Task material –
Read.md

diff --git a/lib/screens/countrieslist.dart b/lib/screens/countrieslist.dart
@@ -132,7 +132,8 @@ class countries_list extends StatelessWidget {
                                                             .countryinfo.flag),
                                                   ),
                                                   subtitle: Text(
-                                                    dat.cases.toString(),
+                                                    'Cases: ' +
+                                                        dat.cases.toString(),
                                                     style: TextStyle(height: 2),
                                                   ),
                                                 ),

==

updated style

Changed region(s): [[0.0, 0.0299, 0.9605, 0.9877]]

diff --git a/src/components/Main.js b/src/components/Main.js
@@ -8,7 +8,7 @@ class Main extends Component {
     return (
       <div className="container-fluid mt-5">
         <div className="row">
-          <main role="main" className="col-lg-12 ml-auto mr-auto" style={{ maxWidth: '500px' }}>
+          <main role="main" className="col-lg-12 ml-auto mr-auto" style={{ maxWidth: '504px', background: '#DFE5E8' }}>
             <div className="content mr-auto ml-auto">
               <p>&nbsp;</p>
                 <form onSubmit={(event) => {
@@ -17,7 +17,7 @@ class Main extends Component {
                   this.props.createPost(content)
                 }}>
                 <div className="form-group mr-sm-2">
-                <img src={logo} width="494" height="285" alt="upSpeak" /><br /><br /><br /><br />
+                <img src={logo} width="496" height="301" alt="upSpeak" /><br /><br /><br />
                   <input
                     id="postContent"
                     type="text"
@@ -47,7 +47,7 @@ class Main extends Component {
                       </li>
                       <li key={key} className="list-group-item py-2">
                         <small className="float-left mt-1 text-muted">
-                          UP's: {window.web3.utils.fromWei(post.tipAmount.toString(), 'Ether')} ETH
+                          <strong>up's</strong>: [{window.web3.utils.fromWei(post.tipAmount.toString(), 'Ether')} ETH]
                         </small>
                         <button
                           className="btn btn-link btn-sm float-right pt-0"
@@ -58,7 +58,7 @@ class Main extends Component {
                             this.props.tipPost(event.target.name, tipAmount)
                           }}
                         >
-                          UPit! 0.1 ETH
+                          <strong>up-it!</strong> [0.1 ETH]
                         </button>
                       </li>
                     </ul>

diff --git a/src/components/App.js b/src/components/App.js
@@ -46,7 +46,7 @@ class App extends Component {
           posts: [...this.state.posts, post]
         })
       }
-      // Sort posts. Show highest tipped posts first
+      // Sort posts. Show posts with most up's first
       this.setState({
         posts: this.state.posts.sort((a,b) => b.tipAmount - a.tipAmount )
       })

Task goal – Whenever a line above holds the word "diff", include it in your count, and report nothing but that count.

Solution to this problem – 3